=== Begin Enclosure ===
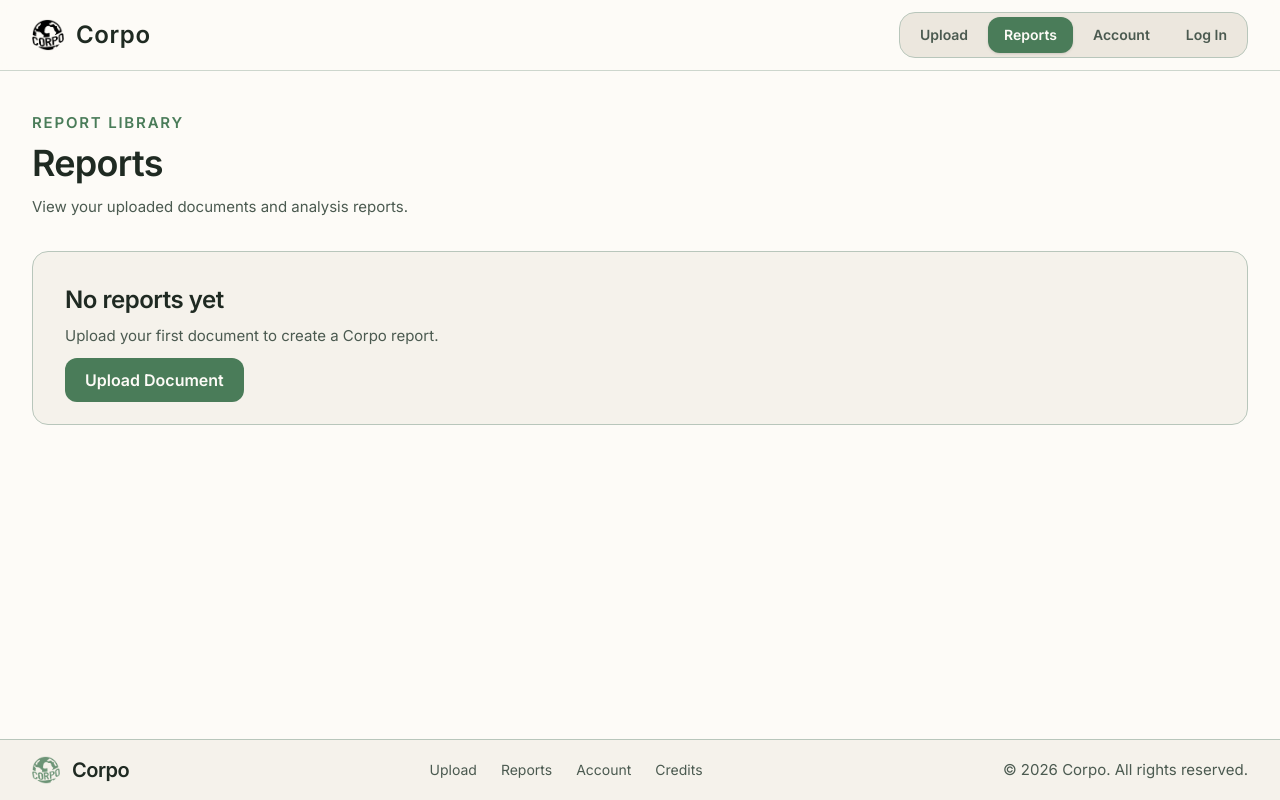
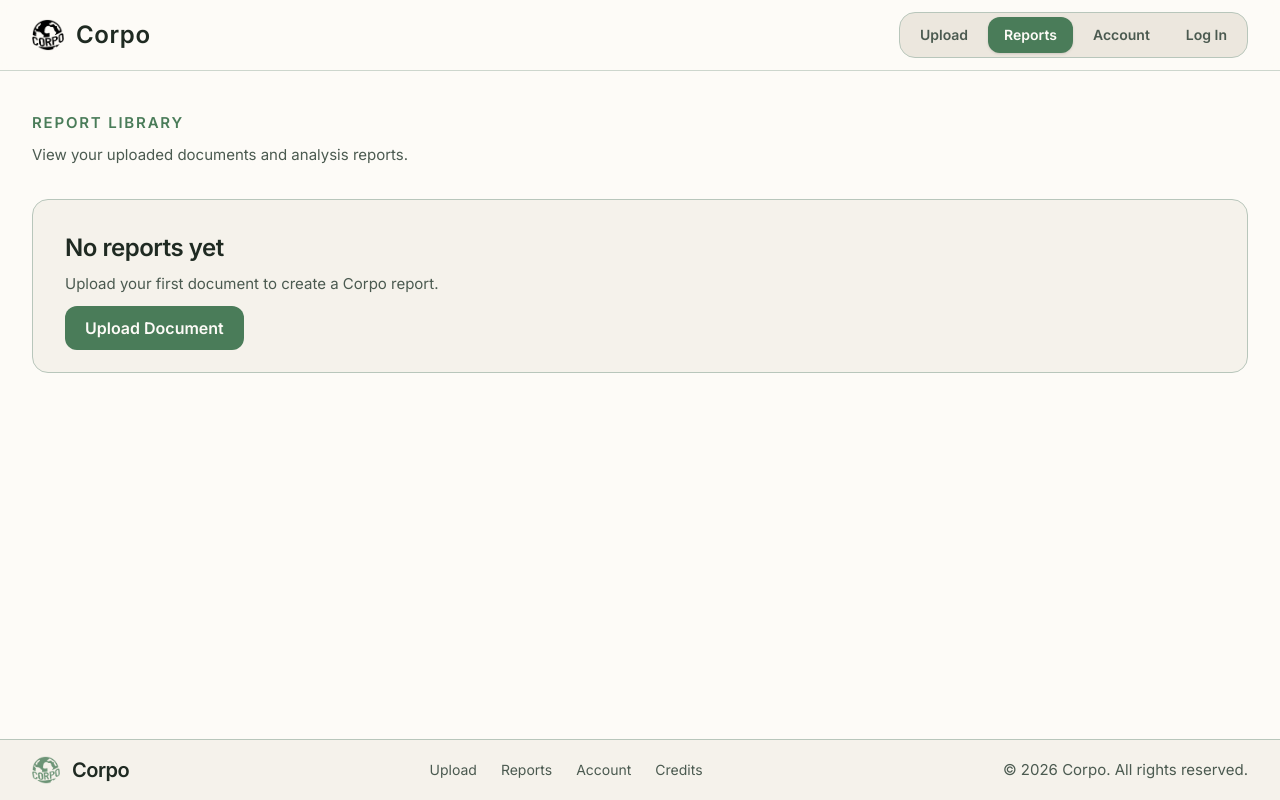
Before and after one commit to JderenthalCS/Corpo, a React (Vite) app: page /reports in a window 1280 px wide. Built offline with nearby package versions, Linux system fonts and the light colour scheme; no server answers; the database is empty.

Commit message:
got rid of h1

```diff
--- a/src/pages/ReportsPage.jsx
+++ b/src/pages/ReportsPage.jsx
@@ -41,8 +41,6 @@ export default function ReportsPage() {
       <p className="mb-2 text-xs font-semibold uppercase tracking-[0.12em] text-[var(--accent)]">
         Report Library
       </p>
-
-      <h1 className="mb-3 text-4xl font-black">Reports</h1>
 
       <p className="mb-8 text-sm text-[var(--text-muted)]">
         View your uploaded documents and analysis reports.
```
=== End Enclosure ===
[WORK ITEM]:
Repeat the material line for line. Pictures stay out of the copy.

[TASK SOLUTION]:
Before and after one commit to JderenthalCS/Corpo, a React (Vite) app: page /reports in a window 1280 px wide. Built offline with nearby package versions, Linux system fonts and the light colour scheme; no server answers; the database is empty.

Commit message:
got rid of h1

```diff
--- a/src/pages/ReportsPage.jsx
+++ b/src/pages/ReportsPage.jsx
@@ -41,8 +41,6 @@ export default function ReportsPage() {
       <p className="mb-2 text-xs font-semibold uppercase tracking-[0.12em] text-[var(--accent)]">
         Report Library
       </p>
-
-      <h1 className="mb-3 text-4xl font-black">Reports</h1>
 
       <p className="mb-8 text-sm text-[var(--text-muted)]">
         View your uploaded documents and analysis reports.
```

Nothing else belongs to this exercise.